> TASK BRIEF: Write out every line below that includes the word "grafikas".

> DATA SUPPLIED:
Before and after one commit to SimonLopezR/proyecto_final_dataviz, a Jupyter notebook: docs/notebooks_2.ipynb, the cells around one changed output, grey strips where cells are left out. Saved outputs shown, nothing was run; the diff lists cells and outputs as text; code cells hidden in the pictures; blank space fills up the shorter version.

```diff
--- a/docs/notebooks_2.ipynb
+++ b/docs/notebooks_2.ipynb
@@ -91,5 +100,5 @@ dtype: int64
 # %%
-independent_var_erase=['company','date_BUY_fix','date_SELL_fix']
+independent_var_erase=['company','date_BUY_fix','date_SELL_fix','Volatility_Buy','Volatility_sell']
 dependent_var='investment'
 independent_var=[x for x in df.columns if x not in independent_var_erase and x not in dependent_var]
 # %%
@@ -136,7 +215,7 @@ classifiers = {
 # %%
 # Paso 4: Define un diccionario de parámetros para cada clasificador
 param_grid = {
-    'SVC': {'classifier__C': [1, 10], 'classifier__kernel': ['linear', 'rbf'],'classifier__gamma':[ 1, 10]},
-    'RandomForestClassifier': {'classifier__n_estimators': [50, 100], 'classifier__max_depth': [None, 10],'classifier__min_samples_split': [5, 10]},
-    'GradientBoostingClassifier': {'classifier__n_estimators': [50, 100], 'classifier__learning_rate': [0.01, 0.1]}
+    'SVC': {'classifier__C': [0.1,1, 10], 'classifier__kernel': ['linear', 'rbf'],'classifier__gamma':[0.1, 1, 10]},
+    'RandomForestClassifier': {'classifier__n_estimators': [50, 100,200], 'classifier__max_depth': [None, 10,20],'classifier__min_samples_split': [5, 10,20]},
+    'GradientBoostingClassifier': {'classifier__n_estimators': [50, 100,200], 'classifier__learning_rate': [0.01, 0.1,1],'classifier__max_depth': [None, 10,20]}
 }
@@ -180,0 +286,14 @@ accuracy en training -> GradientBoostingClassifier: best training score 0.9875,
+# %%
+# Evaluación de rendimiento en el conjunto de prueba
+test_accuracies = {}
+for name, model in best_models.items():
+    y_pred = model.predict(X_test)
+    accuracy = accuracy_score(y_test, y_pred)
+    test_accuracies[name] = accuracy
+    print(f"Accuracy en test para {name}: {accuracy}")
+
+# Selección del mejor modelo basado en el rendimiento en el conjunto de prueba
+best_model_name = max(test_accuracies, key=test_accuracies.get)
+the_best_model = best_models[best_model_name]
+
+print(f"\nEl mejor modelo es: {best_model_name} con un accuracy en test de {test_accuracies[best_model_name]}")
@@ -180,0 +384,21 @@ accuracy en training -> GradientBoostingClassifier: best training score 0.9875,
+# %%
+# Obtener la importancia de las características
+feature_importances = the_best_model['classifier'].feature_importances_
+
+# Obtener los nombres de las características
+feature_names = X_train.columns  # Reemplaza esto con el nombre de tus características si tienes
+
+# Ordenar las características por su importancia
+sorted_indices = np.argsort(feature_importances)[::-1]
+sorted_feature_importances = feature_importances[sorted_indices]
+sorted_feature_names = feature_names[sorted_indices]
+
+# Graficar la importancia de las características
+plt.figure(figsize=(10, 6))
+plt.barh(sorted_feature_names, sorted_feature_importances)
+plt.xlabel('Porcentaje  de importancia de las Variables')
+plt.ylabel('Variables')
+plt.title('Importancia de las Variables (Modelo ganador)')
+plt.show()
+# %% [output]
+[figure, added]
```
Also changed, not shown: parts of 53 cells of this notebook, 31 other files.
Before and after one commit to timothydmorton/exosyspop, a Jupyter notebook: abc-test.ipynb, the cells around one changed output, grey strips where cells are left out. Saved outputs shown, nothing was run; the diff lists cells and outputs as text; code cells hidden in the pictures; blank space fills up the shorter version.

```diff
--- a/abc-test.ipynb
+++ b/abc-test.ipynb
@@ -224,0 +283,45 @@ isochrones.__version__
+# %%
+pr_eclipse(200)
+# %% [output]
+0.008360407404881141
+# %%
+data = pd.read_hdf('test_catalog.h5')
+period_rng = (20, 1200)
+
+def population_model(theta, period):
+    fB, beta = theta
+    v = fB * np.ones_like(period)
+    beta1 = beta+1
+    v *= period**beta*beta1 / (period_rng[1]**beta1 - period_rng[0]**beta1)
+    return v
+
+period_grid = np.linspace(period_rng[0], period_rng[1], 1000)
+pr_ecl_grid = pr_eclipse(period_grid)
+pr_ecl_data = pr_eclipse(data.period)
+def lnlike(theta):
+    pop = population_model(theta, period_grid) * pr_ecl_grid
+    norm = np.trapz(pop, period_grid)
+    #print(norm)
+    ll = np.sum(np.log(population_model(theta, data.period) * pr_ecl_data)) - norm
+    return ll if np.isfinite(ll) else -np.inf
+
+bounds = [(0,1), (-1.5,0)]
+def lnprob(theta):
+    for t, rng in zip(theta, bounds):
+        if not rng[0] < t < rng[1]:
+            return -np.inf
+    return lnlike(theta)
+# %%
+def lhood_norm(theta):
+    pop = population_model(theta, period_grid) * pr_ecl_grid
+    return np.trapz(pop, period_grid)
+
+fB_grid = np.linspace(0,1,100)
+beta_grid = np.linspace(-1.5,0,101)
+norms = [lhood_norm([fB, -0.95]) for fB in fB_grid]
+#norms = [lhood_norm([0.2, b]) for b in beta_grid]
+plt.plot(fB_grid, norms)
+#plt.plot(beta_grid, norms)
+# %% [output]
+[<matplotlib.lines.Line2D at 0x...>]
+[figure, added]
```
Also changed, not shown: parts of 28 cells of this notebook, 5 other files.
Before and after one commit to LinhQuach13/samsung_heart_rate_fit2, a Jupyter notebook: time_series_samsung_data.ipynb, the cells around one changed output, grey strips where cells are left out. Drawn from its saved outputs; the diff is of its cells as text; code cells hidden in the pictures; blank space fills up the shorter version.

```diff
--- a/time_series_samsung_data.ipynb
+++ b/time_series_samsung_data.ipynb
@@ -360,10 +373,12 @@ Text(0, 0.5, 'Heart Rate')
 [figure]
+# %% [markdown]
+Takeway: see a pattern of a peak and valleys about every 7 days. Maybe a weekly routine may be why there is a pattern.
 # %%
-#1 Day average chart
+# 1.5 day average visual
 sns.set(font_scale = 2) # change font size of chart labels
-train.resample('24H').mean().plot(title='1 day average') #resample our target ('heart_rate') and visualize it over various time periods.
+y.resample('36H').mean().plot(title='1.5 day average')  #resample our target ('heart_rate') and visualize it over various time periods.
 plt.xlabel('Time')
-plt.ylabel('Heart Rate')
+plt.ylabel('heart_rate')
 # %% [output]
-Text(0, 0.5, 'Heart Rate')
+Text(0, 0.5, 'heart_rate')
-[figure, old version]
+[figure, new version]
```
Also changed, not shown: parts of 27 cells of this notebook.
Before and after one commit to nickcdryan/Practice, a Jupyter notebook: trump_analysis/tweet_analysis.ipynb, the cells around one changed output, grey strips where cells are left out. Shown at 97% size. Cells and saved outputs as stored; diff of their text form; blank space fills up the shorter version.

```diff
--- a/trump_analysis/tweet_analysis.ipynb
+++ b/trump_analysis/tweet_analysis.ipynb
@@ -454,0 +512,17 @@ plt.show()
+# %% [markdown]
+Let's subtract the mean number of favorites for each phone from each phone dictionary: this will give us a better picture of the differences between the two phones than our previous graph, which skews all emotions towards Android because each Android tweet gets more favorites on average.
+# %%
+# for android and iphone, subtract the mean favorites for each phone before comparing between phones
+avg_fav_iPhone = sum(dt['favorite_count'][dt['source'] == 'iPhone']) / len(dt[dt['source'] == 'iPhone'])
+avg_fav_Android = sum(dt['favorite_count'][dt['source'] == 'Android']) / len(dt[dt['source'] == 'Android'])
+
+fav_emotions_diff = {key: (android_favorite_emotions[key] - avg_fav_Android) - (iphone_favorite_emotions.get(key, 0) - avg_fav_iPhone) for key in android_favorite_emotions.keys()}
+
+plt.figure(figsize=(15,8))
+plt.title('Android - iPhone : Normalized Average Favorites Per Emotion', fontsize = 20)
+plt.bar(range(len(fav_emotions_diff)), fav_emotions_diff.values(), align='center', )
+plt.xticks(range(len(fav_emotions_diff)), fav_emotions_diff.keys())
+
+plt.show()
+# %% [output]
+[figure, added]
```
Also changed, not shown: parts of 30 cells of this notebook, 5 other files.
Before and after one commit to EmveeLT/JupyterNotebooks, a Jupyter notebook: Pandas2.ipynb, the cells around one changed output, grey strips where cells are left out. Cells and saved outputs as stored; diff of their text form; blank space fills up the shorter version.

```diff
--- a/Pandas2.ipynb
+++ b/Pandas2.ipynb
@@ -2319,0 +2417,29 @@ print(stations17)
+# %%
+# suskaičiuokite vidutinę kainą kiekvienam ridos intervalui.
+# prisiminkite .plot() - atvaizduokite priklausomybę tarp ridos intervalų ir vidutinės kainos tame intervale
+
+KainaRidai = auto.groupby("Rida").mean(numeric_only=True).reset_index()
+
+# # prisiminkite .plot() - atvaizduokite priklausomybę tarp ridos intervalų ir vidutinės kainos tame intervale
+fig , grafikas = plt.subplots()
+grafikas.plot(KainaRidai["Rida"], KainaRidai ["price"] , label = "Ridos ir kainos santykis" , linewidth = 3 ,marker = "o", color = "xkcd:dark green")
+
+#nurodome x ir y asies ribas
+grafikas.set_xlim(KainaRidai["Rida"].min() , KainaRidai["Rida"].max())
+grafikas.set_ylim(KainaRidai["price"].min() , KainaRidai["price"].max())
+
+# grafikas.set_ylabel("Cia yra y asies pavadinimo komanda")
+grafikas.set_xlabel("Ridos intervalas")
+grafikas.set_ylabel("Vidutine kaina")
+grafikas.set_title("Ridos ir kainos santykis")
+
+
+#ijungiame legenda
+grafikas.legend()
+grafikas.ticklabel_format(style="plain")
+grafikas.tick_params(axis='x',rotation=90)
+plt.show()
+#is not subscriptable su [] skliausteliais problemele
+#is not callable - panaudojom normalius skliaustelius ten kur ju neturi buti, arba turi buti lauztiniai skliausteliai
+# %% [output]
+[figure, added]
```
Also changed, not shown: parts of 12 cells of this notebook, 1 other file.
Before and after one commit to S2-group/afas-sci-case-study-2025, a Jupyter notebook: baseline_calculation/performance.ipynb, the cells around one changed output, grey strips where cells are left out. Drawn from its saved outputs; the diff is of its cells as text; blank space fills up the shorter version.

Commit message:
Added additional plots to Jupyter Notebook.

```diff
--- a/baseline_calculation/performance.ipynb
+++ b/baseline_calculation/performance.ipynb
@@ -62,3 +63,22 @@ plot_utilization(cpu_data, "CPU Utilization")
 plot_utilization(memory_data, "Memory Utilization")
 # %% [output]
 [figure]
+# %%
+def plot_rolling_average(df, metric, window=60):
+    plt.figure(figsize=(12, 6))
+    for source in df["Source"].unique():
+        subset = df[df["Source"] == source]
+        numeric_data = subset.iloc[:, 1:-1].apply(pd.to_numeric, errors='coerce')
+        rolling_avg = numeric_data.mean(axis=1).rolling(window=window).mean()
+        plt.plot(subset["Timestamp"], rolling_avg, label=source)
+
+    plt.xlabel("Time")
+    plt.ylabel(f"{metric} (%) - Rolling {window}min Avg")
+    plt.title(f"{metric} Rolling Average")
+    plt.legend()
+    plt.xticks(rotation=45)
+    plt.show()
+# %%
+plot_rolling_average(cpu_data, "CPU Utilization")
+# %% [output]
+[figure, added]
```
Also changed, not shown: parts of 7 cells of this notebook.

> WRITTEN RESPONSE:
+fig , grafikas = plt.subplots()
+grafikas.plot(KainaRidai["Rida"], KainaRidai ["price"] , label = "Ridos ir kainos santykis" , linewidth = 3 ,marker = "o", color = "xkcd:dark green")
+grafikas.set_xlim(KainaRidai["Rida"].min() , KainaRidai["Rida"].max())
+grafikas.set_ylim(KainaRidai["price"].min() , KainaRidai["price"].max())
+# grafikas.set_ylabel("Cia yra y asies pavadinimo komanda")
+grafikas.set_xlabel("Ridos intervalas")
+grafikas.set_ylabel("Vidutine kaina")
+grafikas.set_title("Ridos ir kainos santykis")
+grafikas.legend()
+grafikas.ticklabel_format(style="plain")
+grafikas.tick_params(axis='x',rotation=90)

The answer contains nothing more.